5 Ways The Government Is Helping Businesses Through The Pandemic

The coronavirus pandemic is placing pressure on some firms. The government has announced a raft of business support measures to help.

The current situation is challenging for many businesses. As coronavirus has spread, you or your client may have found they’ve been affected by the measures put in place to minimise the spread of the disease.

Whether a business has had to close completely due to the lockdown or operations have been adapted to maintain social distancing, it’s likely the pandemic has had some impact on operations. This may mean short-term upheaval and could affect long-term prospects, but measures have been put in place to provide businesses with some certainty and financial support.

These five measures can help maintain cashflow during the uncertainty as the lockdown continues.

  1. Coronavirus Job Retention Scheme

If the lockdown or short-term financial problems are an issue for a business, meaning they may have to lay off members of staff, the Coronavirus Job Retention Scheme is important.

The government has committed to paying 80% of the salary of ‘furloughed’ workers up to a maximum of £2,500 a month for three months. This may be extended depending on how the situation develops over the coming weeks and months. This allows businesses to essentially lay off workers temporarily knowing that employees will be able to return once the lockdown measures have been lifted. Firms will pay their staff, with HMRC then issuing a refund.

Any employer of any size is eligible to use the scheme if they have PAYE employees, this includes businesses, charities and public authorities. For employers to be eligible, they must have been on the PAYE payroll on or before 19 March 2020. This includes employees who are part-time staff, agency employees and those on flexible contracts, assuming they are now working at all.

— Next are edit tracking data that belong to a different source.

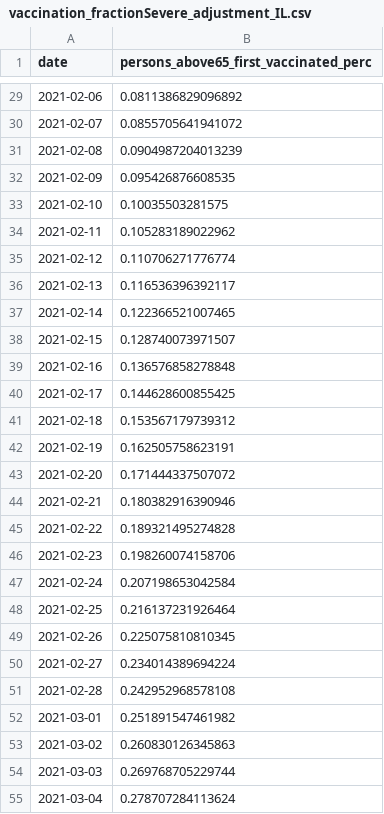
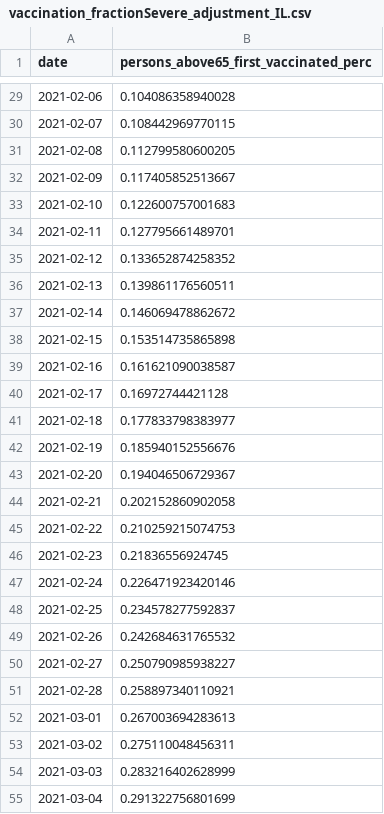
Before and after one commit to numalariamodeling/covid-chicago, a CSV file: experiment_configs/input_csv/vaccination_fractionSevere_adjustment_IL.csv, drawn as a sheet; only a part is shown, gaps mark what is left out; the diff covers the shown part only.

```diff
--- a/experiment_configs/input_csv/vaccination_fractionSevere_adjustment_IL.csv
+++ b/experiment_configs/input_csv/vaccination_fractionSevere_adjustment_IL.csv
@@ -29,27 +29,27 @@ date,persons_above65_first_vaccinated_perc
-2021-02-06,0.0811386829096892
-2021-02-07,0.0855705641941072
-2021-02-08,0.0904987204013239
-2021-02-09,0.095426876608535
-2021-02-10,0.10035503281575
-2021-02-11,0.105283189022962
-2021-02-12,0.110706271776774
-2021-02-13,0.116536396392117
-2021-02-14,0.122366521007465
-2021-02-15,0.128740073971507
-2021-02-16,0.136576858278848
-2021-02-17,0.144628600855425
-2021-02-18,0.153567179739312
-2021-02-19,0.162505758623191
-2021-02-20,0.171444337507072
-2021-02-21,0.180382916390946
-2021-02-22,0.189321495274828
-2021-02-23,0.198260074158706
-2021-02-24,0.207198653042584
-2021-02-25,0.216137231926464
-2021-02-26,0.225075810810345
-2021-02-27,0.234014389694224
-2021-02-28,0.242952968578108
-2021-03-01,0.251891547461982
-2021-03-02,0.260830126345863
-2021-03-03,0.269768705229744
-2021-03-04,0.278707284113624
+2021-02-06,0.104086358940028
+2021-02-07,0.108442969770115
+2021-02-08,0.112799580600205
+2021-02-09,0.117405852513667
+2021-02-10,0.122600757001683
+2021-02-11,0.127795661489701
+2021-02-12,0.133652874258352
+2021-02-13,0.139861176560511
+2021-02-14,0.146069478862672
+2021-02-15,0.153514735865898
+2021-02-16,0.161621090038587
+2021-02-17,0.16972744421128
+2021-02-18,0.177833798383977
+2021-02-19,0.185940152556676
+2021-02-20,0.194046506729367
+2021-02-21,0.202152860902058
+2021-02-22,0.210259215074753
+2021-02-23,0.21836556924745
+2021-02-24,0.226471923420146
+2021-02-25,0.234578277592837
+2021-02-26,0.242684631765532
+2021-02-27,0.250790985938227
+2021-02-28,0.258897340110921
+2021-03-01,0.267003694283613
+2021-03-02,0.275110048456311
+2021-03-03,0.283216402628999
+2021-03-04,0.291322756801699
```
Also changed, not shown: 12 added rows and 134 edited cells elsewhere in this file, 1 other file.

It’s a measure that can provide some security for the future if operations have been forced to cease due to the pandemic.

  1. Statutory Sick Pay support

Coronavirus has also affected how and why employees may have to take time off as sick. This could increase the cost to businesses due to paying Statutory Sick Pay (SSP). However, small businesses, with fewer than 250 employees, will be able to reclaim the cost of SSP.

SSP paid to an individual for up to 14 days will be refunded by the government in full for eligible businesses. This covers an employee being off work due to having Covid-19, being unable to work because they are self-isolating at home, or are shielding in line with public health guidance.

To be eligible, firms must keep records of the employee’s absence and SSP payments. However, the employee will not have to provide a doctor’s note.

  1. VAT deferral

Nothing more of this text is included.